#### Goal of the exercise:
In the listing below, find each line that holds the string "home" and copy it.

[Opening Records shown section]

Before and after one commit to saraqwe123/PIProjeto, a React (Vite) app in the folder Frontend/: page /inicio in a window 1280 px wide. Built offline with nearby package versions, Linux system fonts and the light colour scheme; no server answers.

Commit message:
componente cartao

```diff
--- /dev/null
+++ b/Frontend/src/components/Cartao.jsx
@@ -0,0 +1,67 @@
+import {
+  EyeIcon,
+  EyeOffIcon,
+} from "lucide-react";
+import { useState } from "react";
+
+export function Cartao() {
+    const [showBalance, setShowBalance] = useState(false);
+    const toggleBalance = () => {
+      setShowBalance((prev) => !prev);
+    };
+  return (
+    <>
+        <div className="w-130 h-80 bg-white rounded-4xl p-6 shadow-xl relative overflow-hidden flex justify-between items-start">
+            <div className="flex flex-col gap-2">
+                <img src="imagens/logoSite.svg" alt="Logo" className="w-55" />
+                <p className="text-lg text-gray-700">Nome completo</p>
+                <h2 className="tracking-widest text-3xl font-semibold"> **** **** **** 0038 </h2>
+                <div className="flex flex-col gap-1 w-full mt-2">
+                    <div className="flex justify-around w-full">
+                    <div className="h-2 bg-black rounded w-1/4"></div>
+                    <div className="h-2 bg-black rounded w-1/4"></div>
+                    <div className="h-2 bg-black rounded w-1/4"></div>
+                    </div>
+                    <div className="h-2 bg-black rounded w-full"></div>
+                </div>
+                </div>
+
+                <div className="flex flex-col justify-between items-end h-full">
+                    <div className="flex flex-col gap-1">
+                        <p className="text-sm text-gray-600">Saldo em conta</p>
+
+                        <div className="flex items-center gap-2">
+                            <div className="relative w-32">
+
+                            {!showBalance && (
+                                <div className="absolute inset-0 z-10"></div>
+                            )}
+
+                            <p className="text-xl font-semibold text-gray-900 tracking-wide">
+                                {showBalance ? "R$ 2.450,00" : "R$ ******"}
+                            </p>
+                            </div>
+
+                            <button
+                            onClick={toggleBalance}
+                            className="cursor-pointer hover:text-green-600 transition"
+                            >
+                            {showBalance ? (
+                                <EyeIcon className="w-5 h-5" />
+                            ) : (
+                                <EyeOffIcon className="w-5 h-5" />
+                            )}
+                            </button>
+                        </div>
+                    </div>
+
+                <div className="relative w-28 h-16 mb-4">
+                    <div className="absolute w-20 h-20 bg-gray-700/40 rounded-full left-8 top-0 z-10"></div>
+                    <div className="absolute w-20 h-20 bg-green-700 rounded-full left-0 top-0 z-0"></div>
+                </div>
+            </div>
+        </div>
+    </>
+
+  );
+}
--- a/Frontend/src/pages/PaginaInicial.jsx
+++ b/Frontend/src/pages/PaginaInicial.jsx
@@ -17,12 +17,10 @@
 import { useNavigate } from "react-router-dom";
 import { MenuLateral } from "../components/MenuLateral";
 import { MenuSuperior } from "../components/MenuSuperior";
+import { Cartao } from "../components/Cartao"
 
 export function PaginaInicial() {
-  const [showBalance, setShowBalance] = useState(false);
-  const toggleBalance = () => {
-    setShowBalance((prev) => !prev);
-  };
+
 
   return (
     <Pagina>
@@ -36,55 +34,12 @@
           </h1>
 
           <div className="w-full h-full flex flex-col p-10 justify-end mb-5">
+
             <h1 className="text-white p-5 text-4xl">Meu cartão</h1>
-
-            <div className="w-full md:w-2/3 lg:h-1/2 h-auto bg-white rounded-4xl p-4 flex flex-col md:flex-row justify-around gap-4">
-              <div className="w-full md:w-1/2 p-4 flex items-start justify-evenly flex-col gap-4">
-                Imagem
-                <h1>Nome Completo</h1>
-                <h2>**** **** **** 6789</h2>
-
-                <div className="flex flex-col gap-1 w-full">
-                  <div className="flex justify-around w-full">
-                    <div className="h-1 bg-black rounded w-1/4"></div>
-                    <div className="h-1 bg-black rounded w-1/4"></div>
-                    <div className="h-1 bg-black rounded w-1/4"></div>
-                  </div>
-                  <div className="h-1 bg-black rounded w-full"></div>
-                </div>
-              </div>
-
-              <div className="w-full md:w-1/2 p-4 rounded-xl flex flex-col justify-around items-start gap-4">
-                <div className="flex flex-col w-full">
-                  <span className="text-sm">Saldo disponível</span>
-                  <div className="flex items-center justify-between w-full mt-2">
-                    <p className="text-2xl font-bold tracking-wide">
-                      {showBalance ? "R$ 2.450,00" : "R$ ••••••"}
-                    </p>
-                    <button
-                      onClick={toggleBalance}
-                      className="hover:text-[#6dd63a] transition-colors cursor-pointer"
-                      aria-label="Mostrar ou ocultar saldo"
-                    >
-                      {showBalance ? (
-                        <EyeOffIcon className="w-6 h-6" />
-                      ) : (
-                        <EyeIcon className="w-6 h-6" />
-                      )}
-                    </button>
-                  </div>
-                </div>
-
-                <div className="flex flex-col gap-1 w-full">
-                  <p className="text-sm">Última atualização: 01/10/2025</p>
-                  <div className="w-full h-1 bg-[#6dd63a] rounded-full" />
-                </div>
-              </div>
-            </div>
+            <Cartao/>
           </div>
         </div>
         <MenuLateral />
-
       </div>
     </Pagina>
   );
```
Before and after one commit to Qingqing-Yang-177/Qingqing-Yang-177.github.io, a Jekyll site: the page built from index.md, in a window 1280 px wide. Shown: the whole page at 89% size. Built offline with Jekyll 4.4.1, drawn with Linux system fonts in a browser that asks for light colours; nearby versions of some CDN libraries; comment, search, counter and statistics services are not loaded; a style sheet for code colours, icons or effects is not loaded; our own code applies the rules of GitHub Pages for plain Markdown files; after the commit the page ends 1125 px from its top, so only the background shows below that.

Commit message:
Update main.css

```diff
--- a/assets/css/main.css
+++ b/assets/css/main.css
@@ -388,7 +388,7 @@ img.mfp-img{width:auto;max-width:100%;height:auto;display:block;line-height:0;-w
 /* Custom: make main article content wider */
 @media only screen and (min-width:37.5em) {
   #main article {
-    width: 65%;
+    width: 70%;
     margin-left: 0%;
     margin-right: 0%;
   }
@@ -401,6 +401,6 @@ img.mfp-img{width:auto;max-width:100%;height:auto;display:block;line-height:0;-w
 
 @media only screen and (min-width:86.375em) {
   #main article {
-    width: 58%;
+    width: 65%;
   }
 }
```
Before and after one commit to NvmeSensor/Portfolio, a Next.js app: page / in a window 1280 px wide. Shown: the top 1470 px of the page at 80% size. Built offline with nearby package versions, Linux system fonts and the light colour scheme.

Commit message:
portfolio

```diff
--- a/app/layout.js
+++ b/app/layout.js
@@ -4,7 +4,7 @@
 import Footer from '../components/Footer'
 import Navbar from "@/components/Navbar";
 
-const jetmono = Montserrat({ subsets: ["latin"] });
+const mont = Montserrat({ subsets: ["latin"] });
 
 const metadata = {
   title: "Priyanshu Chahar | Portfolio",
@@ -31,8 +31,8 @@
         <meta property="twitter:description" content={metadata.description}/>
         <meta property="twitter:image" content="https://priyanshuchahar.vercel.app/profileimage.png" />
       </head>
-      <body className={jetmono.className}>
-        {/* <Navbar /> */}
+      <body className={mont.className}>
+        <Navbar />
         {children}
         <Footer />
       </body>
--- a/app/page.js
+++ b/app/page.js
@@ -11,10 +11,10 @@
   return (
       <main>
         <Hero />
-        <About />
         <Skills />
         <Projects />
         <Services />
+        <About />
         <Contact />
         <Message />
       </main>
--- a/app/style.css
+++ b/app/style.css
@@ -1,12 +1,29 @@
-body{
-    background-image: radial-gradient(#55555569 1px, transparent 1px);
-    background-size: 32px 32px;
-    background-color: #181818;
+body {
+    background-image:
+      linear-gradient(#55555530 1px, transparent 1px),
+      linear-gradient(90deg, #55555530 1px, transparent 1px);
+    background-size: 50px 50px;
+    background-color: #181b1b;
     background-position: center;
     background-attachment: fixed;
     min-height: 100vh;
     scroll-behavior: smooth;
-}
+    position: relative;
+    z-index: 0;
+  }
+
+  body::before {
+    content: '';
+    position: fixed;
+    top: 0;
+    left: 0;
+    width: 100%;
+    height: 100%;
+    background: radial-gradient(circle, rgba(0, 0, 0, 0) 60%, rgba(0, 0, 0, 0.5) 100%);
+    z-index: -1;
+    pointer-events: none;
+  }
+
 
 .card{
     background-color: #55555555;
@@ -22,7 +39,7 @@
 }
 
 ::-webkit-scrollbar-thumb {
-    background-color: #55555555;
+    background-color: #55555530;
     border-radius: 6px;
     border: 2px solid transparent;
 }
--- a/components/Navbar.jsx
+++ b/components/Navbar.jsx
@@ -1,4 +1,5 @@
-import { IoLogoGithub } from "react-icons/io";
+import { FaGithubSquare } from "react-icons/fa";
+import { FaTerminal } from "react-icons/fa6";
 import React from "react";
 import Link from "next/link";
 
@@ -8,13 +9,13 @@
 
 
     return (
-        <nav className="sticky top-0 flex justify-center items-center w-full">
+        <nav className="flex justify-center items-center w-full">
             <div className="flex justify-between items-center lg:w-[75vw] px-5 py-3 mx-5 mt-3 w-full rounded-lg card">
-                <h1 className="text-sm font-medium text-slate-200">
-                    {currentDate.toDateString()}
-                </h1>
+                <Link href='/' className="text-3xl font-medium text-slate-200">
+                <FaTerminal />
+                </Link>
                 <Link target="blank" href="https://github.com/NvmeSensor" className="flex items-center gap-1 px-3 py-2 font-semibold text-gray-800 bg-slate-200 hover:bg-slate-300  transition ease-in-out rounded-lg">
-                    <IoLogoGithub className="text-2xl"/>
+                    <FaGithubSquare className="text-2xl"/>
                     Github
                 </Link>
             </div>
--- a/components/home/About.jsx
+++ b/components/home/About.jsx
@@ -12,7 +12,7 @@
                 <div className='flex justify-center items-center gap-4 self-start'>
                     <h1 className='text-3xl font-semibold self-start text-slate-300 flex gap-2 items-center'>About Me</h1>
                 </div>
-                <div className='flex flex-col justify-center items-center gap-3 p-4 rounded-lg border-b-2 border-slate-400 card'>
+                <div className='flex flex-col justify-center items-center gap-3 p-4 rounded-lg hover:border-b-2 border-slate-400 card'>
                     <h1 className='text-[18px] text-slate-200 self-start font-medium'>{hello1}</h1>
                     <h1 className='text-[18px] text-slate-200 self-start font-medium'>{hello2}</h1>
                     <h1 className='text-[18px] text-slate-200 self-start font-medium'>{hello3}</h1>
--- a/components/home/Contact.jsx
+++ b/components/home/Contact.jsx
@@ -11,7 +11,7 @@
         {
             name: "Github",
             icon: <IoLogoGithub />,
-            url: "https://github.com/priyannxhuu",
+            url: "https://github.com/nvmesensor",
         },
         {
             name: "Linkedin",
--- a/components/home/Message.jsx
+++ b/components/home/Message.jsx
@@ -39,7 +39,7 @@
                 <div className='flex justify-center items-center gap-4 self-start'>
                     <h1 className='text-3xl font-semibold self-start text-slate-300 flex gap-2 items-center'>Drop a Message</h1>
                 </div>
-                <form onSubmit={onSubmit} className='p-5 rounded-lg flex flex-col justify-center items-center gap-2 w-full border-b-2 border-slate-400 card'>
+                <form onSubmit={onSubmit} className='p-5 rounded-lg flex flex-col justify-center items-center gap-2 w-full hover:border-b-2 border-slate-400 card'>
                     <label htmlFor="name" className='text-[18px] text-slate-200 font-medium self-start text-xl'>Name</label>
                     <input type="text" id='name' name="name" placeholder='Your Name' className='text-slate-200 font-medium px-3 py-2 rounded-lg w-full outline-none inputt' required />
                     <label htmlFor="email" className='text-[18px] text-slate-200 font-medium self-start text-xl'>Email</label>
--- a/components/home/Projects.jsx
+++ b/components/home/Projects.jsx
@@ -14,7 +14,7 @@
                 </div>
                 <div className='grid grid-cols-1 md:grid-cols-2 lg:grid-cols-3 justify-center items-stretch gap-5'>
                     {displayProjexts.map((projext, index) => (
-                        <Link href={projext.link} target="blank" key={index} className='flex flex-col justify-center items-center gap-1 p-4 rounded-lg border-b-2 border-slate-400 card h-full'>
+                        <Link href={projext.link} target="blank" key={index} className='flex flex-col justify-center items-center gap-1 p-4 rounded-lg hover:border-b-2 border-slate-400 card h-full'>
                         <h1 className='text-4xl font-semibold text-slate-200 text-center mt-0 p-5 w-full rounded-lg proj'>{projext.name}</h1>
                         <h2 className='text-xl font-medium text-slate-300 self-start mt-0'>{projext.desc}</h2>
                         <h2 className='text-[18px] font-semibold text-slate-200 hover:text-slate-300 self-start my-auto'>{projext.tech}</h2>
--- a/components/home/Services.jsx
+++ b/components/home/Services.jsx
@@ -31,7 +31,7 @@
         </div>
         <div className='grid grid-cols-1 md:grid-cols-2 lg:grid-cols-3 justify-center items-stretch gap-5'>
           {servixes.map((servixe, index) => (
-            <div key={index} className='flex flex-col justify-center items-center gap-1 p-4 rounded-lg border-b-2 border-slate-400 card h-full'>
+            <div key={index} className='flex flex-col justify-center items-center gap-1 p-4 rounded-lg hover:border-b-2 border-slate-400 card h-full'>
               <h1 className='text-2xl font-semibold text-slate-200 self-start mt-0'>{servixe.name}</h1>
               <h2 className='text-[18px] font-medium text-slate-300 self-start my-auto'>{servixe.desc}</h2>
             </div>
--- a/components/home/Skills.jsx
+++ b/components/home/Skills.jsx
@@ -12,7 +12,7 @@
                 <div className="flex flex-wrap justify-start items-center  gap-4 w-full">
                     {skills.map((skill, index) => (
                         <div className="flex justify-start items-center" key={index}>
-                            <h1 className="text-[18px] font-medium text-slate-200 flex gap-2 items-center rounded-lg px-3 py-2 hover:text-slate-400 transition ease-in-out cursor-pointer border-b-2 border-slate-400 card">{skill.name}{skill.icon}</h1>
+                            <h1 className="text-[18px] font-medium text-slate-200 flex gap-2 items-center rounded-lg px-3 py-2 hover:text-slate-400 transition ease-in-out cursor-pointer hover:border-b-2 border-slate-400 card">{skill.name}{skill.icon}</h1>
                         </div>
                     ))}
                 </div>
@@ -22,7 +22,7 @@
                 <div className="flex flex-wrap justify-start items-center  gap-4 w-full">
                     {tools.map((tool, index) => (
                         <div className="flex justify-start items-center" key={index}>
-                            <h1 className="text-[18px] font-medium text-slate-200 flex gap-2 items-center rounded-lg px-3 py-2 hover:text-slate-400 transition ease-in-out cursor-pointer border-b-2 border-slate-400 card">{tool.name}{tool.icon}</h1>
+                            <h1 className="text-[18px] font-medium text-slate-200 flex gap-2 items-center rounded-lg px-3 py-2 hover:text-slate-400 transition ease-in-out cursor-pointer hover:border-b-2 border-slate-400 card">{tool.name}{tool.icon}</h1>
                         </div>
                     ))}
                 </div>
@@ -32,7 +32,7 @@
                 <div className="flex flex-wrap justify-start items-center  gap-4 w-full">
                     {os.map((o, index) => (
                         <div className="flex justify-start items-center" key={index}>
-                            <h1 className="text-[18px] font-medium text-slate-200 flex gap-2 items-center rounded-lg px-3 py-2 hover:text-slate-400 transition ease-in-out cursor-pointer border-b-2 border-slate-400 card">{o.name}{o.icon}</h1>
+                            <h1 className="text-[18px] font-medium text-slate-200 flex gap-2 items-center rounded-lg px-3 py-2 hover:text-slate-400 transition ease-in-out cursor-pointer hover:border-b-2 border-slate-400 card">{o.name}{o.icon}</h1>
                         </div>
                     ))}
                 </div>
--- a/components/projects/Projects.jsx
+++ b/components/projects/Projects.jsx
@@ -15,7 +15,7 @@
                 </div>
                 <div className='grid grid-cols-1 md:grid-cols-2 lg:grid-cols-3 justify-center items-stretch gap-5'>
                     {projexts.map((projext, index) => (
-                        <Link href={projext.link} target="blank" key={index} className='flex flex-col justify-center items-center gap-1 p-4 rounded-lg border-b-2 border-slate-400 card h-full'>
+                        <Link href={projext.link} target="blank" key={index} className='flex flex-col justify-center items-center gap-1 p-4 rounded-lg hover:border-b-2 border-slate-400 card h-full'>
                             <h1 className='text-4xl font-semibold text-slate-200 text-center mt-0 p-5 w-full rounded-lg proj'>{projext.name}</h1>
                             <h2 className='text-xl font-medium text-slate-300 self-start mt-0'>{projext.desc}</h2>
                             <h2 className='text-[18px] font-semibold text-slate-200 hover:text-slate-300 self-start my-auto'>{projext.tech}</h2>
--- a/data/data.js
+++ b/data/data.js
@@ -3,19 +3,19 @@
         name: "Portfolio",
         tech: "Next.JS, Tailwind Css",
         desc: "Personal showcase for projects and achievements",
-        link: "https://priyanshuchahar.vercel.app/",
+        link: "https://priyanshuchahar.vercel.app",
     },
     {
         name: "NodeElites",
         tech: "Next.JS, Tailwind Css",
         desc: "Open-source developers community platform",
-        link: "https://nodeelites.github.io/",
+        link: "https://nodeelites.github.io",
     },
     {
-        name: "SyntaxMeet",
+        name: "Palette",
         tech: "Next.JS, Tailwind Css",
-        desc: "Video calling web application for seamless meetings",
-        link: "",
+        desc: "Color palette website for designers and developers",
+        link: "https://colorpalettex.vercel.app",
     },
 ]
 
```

[Closing Records shown section]

#### Exercise answer:
--- a/components/home/About.jsx
+++ b/components/home/About.jsx
--- a/components/home/Contact.jsx
+++ b/components/home/Contact.jsx
--- a/components/home/Message.jsx
+++ b/components/home/Message.jsx
--- a/components/home/Projects.jsx
+++ b/components/home/Projects.jsx
--- a/components/home/Services.jsx
+++ b/components/home/Services.jsx
--- a/components/home/Skills.jsx
+++ b/components/home/Skills.jsx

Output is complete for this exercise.